Revenue for the year ended Dec 31 last year was 7.8 per cent higher at $3.97 billion.
The port and terminal operator handled 74.24 million TEUs (20-foot-equivalent-units) of cargo during the 2017 financial year, up 9.8 per cent from 2016.
PSA's flagship Singapore terminals contributed almost half of this volume or 33.35 million TEUs (20-foot-equivalent-units), a 9 per cent increase compared to the year before. PSA terminals outside Singapore accounted for 40.89 million TEUs of throughput, 10.4 per cent higher over 2016.
PSA International group chief executive Tan Chong Meng said global container throughput last year had its "strongest showing" since 2011, helped by stronger economic growth in many countries.

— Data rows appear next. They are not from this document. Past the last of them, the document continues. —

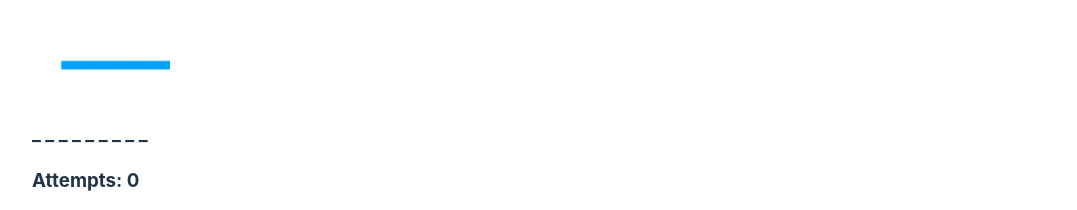
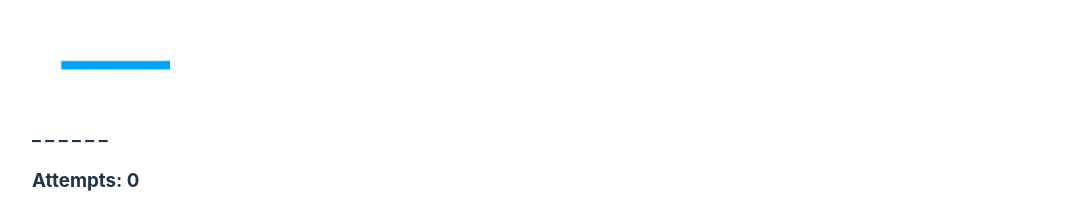
Before and after one commit to GitJay37/Programming_basics, a React (Vite) app in the folder hanging/: page / in a window 1280 px wide. Shown: the part 423-633 px from the top of the page, without its empty margins (60-1137 px from the left). Built offline with nearby package versions, Linux system fonts and the light colour scheme.

Commit message:
Random word

```diff
--- a/hanging/src/App.tsx
+++ b/hanging/src/App.tsx
@@ -2,11 +2,12 @@ import {letters} from './helpers/letters';
 import {HangImage} from './components/HangImage';
 import './App.css'
 import { useEffect, useState } from 'react';
+import { getRandomWord } from './helpers/getRandomWord';
 
 function App() {
 
 
-  const [ word ] = useState('COMPONENT');
+  const [ word ] = useState(getRandomWord());
   const [ hiddenWord, setHiddenWord ] = useState( '_ '.repeat( word.length ) );
   const  [attempts, setAttempts ] = useState(0);
   const [ lose, setLose ] = useState(false);
@@ -72,7 +73,7 @@ function App() {
         {
 
         (won)
-        ? <h3>Congrats!. You won! <h3>Here it is the word: {word} you guessed </h3></h3> : ''
+        ? <h3>Congrats!. You won! you guessed the word: {word}</h3> : ''
         }
 
         { /* Letters buttons */}
--- /dev/null
+++ b/hanging/src/helpers/getRandomWord.ts
@@ -0,0 +1,49 @@
+let words: string[] = [
+
+    'APPLE',
+    'BANANA',
+    'CHERRY',
+    'ORANGE',
+    'MANGO',
+    'PEACH',
+    'PEAR',
+    'PINEAPPLE',
+    'PLUM',
+    'STRAWBERRY',
+    'WATERMELON',
+    'KIWI',
+    'GRAPE',
+    'LEMON',
+    'LIME',
+    'BLUEBERRY',
+    'RASPBERRY',
+    'BLACKBERRY',
+    'CRANBERRY',
+    'COCONUT',
+    'APRICOT',
+    'AVOCADO',
+    'FIG',
+    'GRAPEFRUIT',
+    'GUAVA',
+    'PAPAYA',
+    'POMEGRANATE',
+    'TANGERINE',
+    'CANTALOUPE',
+    'HONEYDEW',
+    'NECTARINE',
+    'OLIVE',
+    'PASSIONFRUIT',
+    'PLANTAIN',
+    'STARFRUIT',
+    'ACAI',
+    'BILBERRY',
+    'CLEMENTINE',
+    'CRABAPPLE',
+    'DRAGONFRUIT'
+];
+
+export function getRandomWord(){
+
+    const randomIndex = Math.floor(Math.random() * words.length);
+    return words[randomIndex];
+}
```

"The frenzied container line shipping consolidation in 2016, which percolated into service deployment changes in 2017, also contributed towards PSA's group throughput for the year," he said.
PSA's Singapore terminals benefited from the diversion of CMA CGM's cargo volumes from Port Klang after the French shipping giant completed the acquisition of Neptune Orient Lines.
Its terminals worldwide also benefited from another mega trend of shipping lines joining forces by forming vessel-sharing alliances.
Group chairman Fock Siew Wah noted that such alliances have chosen to "hub their shipping services in many PSA terminals".
He also said PSA's growth trajectory had withstood threats from the macro-environment, including some "chaotic" operating conditions caused by malicious large-scale cyber attacks on various entities last year.
Danish giant AP Moller-Maersk, was one of these. Last June, the conglomerate acknowledged on Twitter that it was one of the victims of the global cyber attack from the Petya ransomware. Outages at its computer systems across the world affected its shipping line and other businesses.
The attack raised the urgency for international shipping and operators of ports and terminals to work hand-in-hand to digitise worldwide and enhance cyber security.
Acknowledging the digital wave and an "increasing quest for cargo flow visibility", Mr Tan said PSA, with its vast operating footprint at key nodes of global trade and supply chains, is in a good position to work with customers and partners to create new solutions that exploit opportunities from digitalisation.